That's about it for making a homemade kite which flies straight and high over a wide range of wind speeds. If you have already tried making a kite, and it has a disappointing wind range, check it off against all the points above. The solution might be simple, like tightening the sail a bit. Or you might discover you have a bendy spar on one side, and therefore have to make a new kite!
One little 'last resort' tip... If your homemade kite has a tendency to turn in one direction, and you can't fix it, try adding a tiny tail on one wing tip! The faster the tip moves, the more it drags, so this has a stabilizing effect. I actually did this on a 1-Skewer Delta to trim it better. It was surprising how little tail was required, but it certainly did the trick. There it is in the photo.
Down below is a photo of our much larger Dowel Delta kite. The leading edges are 1.2 meters (4 feet) of 5mm (3/16") dowel.
Hope you have a great time building and flying your homemade kite!

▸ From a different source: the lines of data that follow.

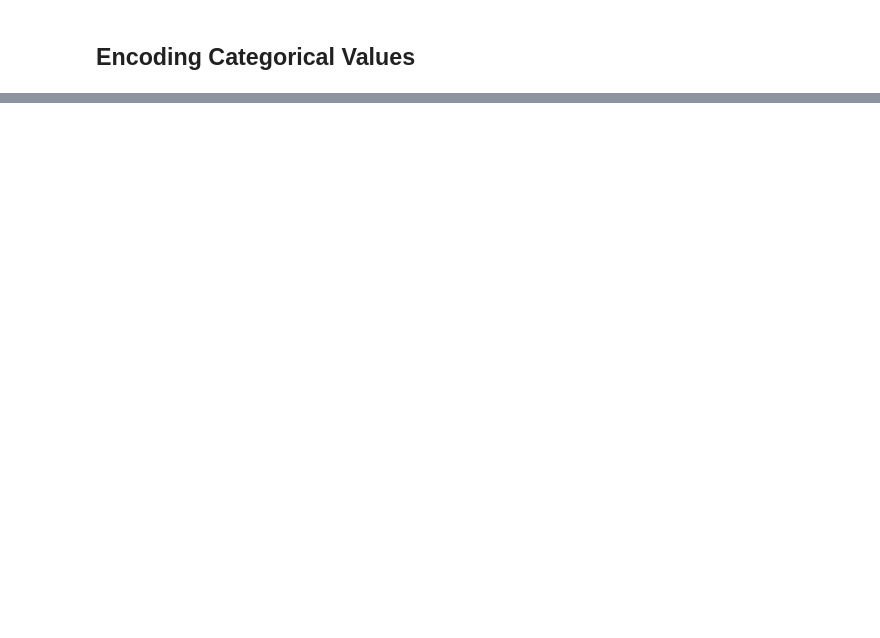
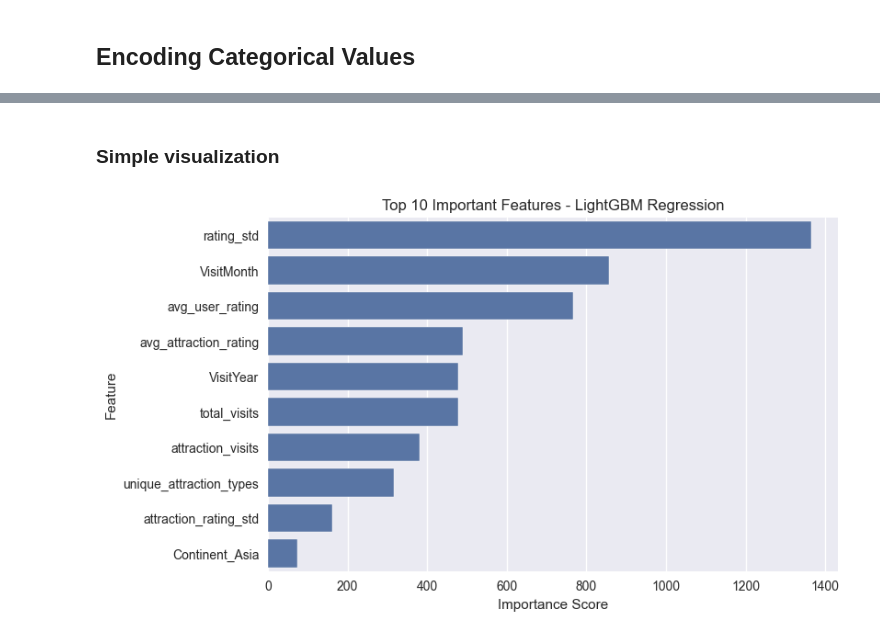
Before and after one commit to shabbu8111999/Tourism_Experience_Analytics, a Jupyter notebook: jupyter/Tourism_Experience.ipynb, the cells around one changed output, grey strips where cells are left out. Saved outputs shown, nothing was run; the diff lists cells and outputs as text; code cells hidden in the pictures; blank space fills up the shorter version.

Commit message:
Tourism file updated with models

```diff
--- a/jupyter/Tourism_Experience.ipynb
+++ b/jupyter/Tourism_Experience.ipynb
@@ -1112,0 +1269,4 @@ clean_df.shape
+# %%
+lr_model = LinearRegression()
+
+lr_model.fit(X_train_scaled, y_train)
@@ -1112,0 +1331,8 @@ clean_df.shape
+# %%
+# Create LightGBM regressor
+lgb_model = lgb.LGBMRegressor(
+    n_estimators=200,
+    learning_rate=0.1,
+    max_depth=-1,
+    random_state=42
+)
@@ -1112,0 +1341,2 @@ clean_df.shape
+# %%
+lgb_model.fit(X_train, y_train)
@@ -1112,0 +1535,11 @@ clean_df.shape
+# %%
+# Extracting feature importance
+reg_importance = pd.DataFrame({
+    'Feature': X.columns,
+    'Importance': lgb_model.feature_importances_
+})
+
+# Sort by importance
+reg_importance = reg_importance.sort_values(by='Importance', ascending=False)
+
+reg_importance.head(10)
@@ -1112,0 +1558,17 @@ clean_df.shape
+# %% [markdown]
+### Simple visualization
+# %%
+plt.figure(figsize=(8,5))
+
+sns.barplot(
+    x='Importance',
+    y='Feature',
+    data=reg_importance.head(10)
+)
+
+plt.title("Top 10 Important Features - LightGBM Regression")
+plt.xlabel("Importance Score")
+plt.ylabel("Feature")
+plt.show()
+# %% [output]
+[figure, added]
```
Also changed, not shown: parts of 61 cells of this notebook.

The video below is of our Dowel Rokkaku kite. This design is wonderfully stable and predictable. Like the Delta, it is also a hoot to fly on light wind days!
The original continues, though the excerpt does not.